We’ve all heard stories about children and adults with autism who are extraordinarily gifted in some way. It turns out that there may be a genetic explanation for this. Recent research has demonstrated a genetic link between confirmed child prodigies and autism. While research is continuing to uncover answers about this relationship, it provides some evidence of what we’ve suspected all along, from our own experiences. Many autistic children have extraordinary talents waiting to be uncovered.
Child prodigies demonstrate exceptional skills at a very tender age. These skills are often concentrated in mathematics, science, art, or music. Music is the most commonly reported, because it is the easiest to detect. It is more difficult to discover a knack for theoretical mathematics in a two year old than it is to notice an uncanny sense of rhythm. Because of the challenges presented by raising a child on the autism spectrum, some parents might not notice such gifts. Nonetheless, opportunities should be provided to tease out any of these latent talents as young as possible.
For example, at our music school, one dad noticed his four-year-old autistic child seemed interested in music because he would play around on the piano at home for hours. He brought his child in for lessons, and the youngster was soon singing and playing Beatles songs with both hands and full chords within months.The student had extraordinary talent with the piano and music in general. He became so good, so fast, that we made an exception to let him into our summer Rock Camp with the older kids.
It’s very fortunate that his parents had a piano, took note of his interest and provided their child an opportunity to take music lessons. For prodigal skills in music to develop to their fullest potential, early detection is vital. Studies have shown that when a child begins musical training at a young age, the parts of their brain that enhance their musical appreciation and abilities will be larger than children who start later or those that are not musically gifted.

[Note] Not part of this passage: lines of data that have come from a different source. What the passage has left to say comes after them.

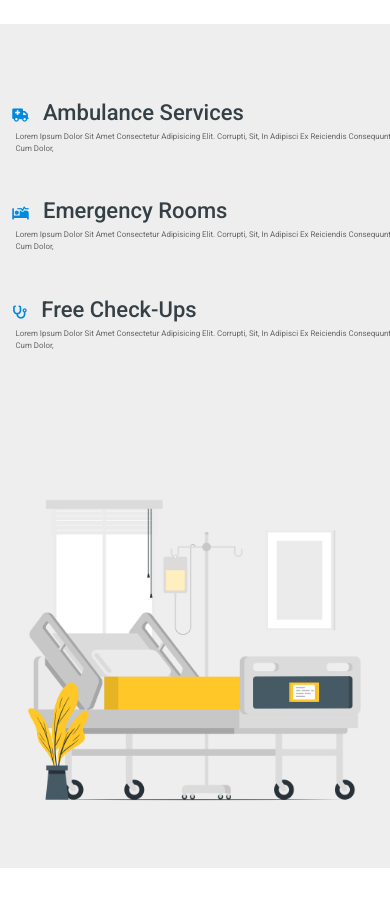
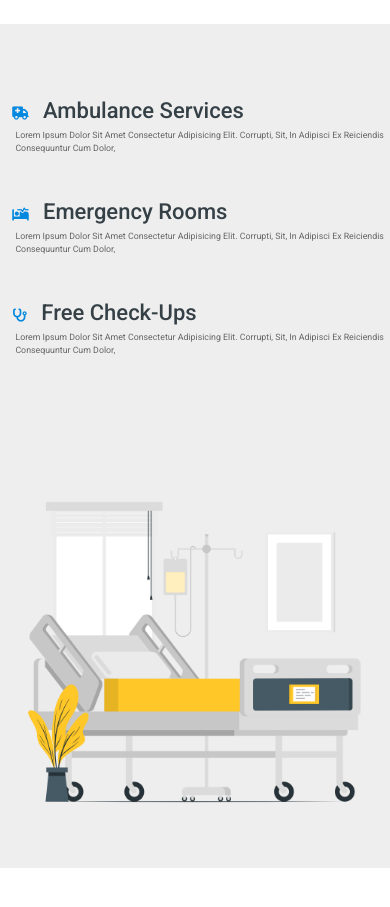
Before and after one commit to mustafa3370/hospital, a plain HTML site: page index.html in a window 390 px wide. Shown: the part 820-1727 px from the top of the page. Drawn offline with Linux system fonts and the light colour scheme.

Commit message:
Add files via upload

```diff
--- a/style.css
+++ b/style.css
@@ -203,7 +203,8 @@ header .fa-times{
         color: var(--blue);
     }
     .about .content .box p {
-        font-size: 0.9rem;
+        font-size: 1rem;
         padding-left: 4rem;
+        margin-right: 23px;
         color: #666;
  }
```
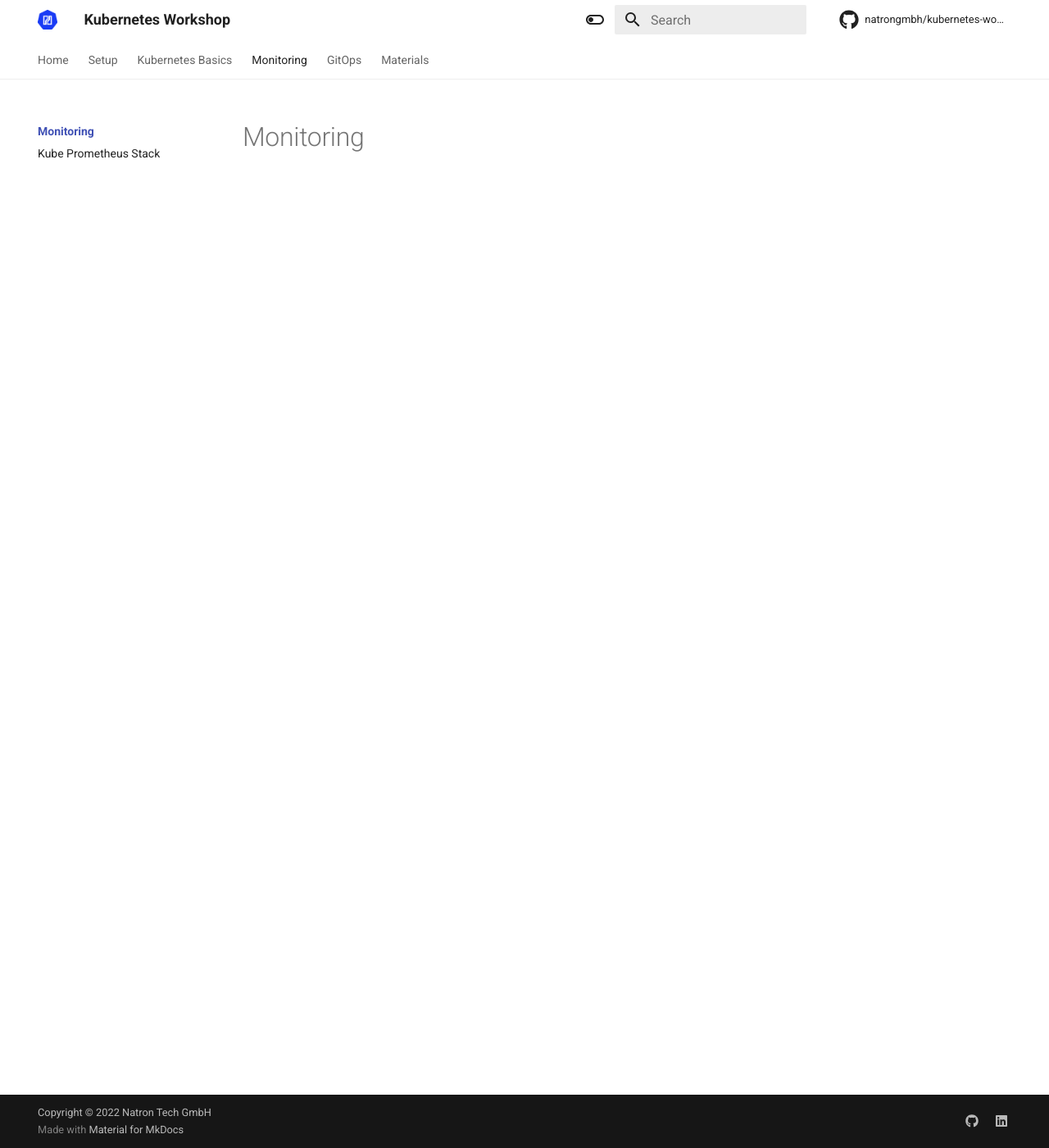
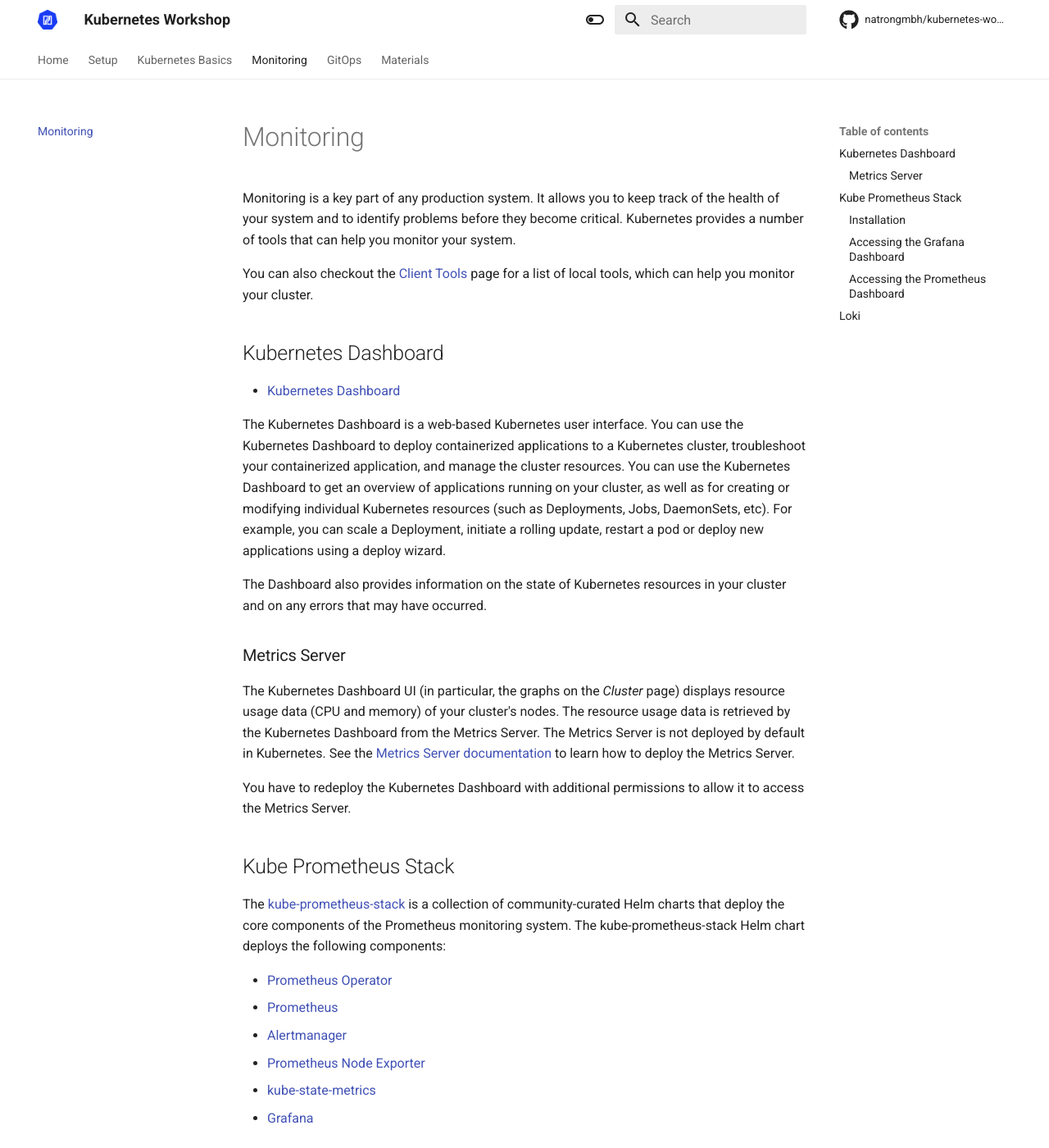
Before and after one commit to natrontech/kubernetes-workshop-golog, an MkDocs documentation site: the page built from docs/monitoring/index.md, in a window 1280 px wide and 1400 px high. Shown: the whole window at 82% size. Built offline with MkDocs 1.6.1 and Material for MkDocs 9.7.7, drawn with Linux system fonts in a browser that asks for light colours; comment, search, counter and statistics services are not loaded; some of the changed text lies outside the part shown.

Commit message:
feat: add monitoring section
Signed-off-by: Jan Lauber <jan.lauber@protonmail.ch>

````diff
--- a/docs/monitoring/index.md
+++ b/docs/monitoring/index.md
@@ -1 +1,82 @@
 # Monitoring
+
+Monitoring is a key part of any production system. It allows you to keep track of the health of your system and to identify problems before they become critical. Kubernetes provides a number of tools that can help you monitor your system.
+
+You can also checkout the [Client Tools](../setup/tools/index.md) page for a list of local tools, which can help you monitor your cluster.
+
+## Kubernetes Dashboard
+
+- [Kubernetes Dashboard](https://dashboard.k8s.golog.ch)
+
+The Kubernetes Dashboard is a web-based Kubernetes user interface. You can use the Kubernetes Dashboard to deploy containerized applications to a Kubernetes cluster, troubleshoot your containerized application, and manage the cluster resources. You can use the Kubernetes Dashboard to get an overview of applications running on your cluster, as well as for creating or modifying individual Kubernetes resources (such as Deployments, Jobs, DaemonSets, etc). For example, you can scale a Deployment, initiate a rolling update, restart a pod or deploy new applications using a deploy wizard.
+
+The Dashboard also provides information on the state of Kubernetes resources in your cluster and on any errors that may have occurred.
+
+### Metrics Server
+
+The Kubernetes Dashboard UI (in particular, the graphs on the *Cluster* page) displays resource usage data (CPU and memory) of your cluster's nodes. The resource usage data is retrieved by the Kubernetes Dashboard from the Metrics Server. The Metrics Server is not deployed by default in Kubernetes. See the [Metrics Server documentation](https://github.com/kubernetes-sigs/metrics-server) to learn how to deploy the Metrics Server.
+
+You have to redeploy the Kubernetes Dashboard with additional permissions to allow it to access the Metrics Server.
+
+## Kube Prometheus Stack
+
+The [kube-prometheus-stack](https://github.com/prometheus-community/helm-charts/tree/main/charts/kube-prometheus-stack) is a collection of community-curated Helm charts that deploy the core components of the Prometheus monitoring system. The kube-prometheus-stack Helm chart deploys the following components:
+
+- [Prometheus Operator](https://github.com/prometheus-operator/prometheus-operator)
+- [Prometheus](https://prometheus.io/)
+- [Alertmanager](https://prometheus.io/docs/alerting/latest/alertmanager/)
+- [Prometheus Node Exporter](https://github.com/prometheus/node_exporter)
+- [kube-state-metrics](https://github.com/kubernetes/kube-state-metrics)
+- [Grafana](https://grafana.com/)
+
+### Installation
+
+To install the kube-prometheus-stack Helm chart, run the following command:
+
+```bash
+helm repo add prometheus-community https://prometheus-community.github.io/helm-charts
+helm repo update
+kubectl create namespace monitoring
+helm install monitoring prometheus-community/kube-prometheus-stack -n monitoring
+kubectl get pods -n monitoring -w
+```
+
+Have a look at the `values.yaml` file to see all the configuration options.
+The default configuration should be fine for most use cases, but you can add ingress rules to access the services from outside the cluster.
+
+### Accessing the Grafana Dashboard
+
+To access the Grafana dashboard, run the following command:
+
+```bash
+kubectl port-forward svc/monitoring-grafana 3000:80 -n monitoring
+```
+
+Then, open the following URL in your browser: [http://localhost:3000](http://localhost:3000)
+
+Search for the `monitoring-grafana` secret and base64 decode the `admin-user` and `admin-password` values.
+
+```bash
+kubectl get secret monitoring-grafana -n monitoring -o jsonpath="{.data.admin-user}" | base64 --decode ; echo
+kubectl get secret monitoring-grafana -n monitoring -o jsonpath="{.data.admin-password}" | base64 --decode ; echo
+```
+
+!!! note
+
+    The default username is `admin` and the default password is `prom-operator`.
+
+### Accessing the Prometheus Dashboard
+
+To access the Prometheus dashboard, run the following command:
+
+```bash
+kubectl port-forward svc/monitoring-kube-prometheus-prometheus 9090:9090 -n monitoring
+```
+
+Then, open the following URL in your browser: [http://localhost:9090](http://localhost:9090)
+
+## Loki
+
+- [Loki](https://grafana.com/oss/loki/)
+
+Loki is a horizontally-scalable, highly-available, multi-tenant log aggregation system inspired by Prometheus. It is designed to be very cost effective and easy to operate. It does not index the contents of the logs, but rather a set of labels for each log stream.
--- a/mkdocs.yaml
+++ b/mkdocs.yaml
@@ -107,9 +107,7 @@
       - Helm Charts: kubernetes-basics/helm/helm-charts.md
     - Kustomize:
       - kubernetes-basics/kustomize/index.md
-  - Monitoring:
-    - monitoring/index.md
-    - Kube Prometheus Stack: monitoring/kube-prometheus-stack.md
+  - Monitoring: monitoring/index.md
   - GitOps:
     - gitops/index.md
     - Gitlab: gitops/gitlab.md
````
Also changed, not shown: docs/monitoring/kube-prometheus-stack.md (deleted, +0 -1 lines), docs/setup/tools/index.md (+3 -0 lines).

Even past the page of seven, children can still be extraordinarily talented in music. With dedication, persistence and longevity, these skills can flourish and even exceed someone with more innate talent. Even for gifted children, these traits are essential for long-term success. Plus, music lessons aren’t just about talent, they provide a number of benefits for the brain, regardless of the child’s age.
Prodigal or not, many autistic children benefit from hearing, learning and playing music. In fact, music lessons are known to increase brain fibre connections in all children. Many more demonstrate uncanny knack for their chosen instruments. We don’t need a label of “prodigy” to see these extraordinary talents come to light. With encouraging parents and the right music teacher, amazing things can happen.
If you have a child with autism, consider putting them in music lessons. If nothing else, you’ll offer them a chance to grow and explore the world around them, but you might just uncover a talent you didn’t know they had.
Source: Ruthsatz J, Petrill SA, Li N. Molecular Genetic Evidence for Shared Etiology of Autism and Prodigy. Human Heredity. 2015.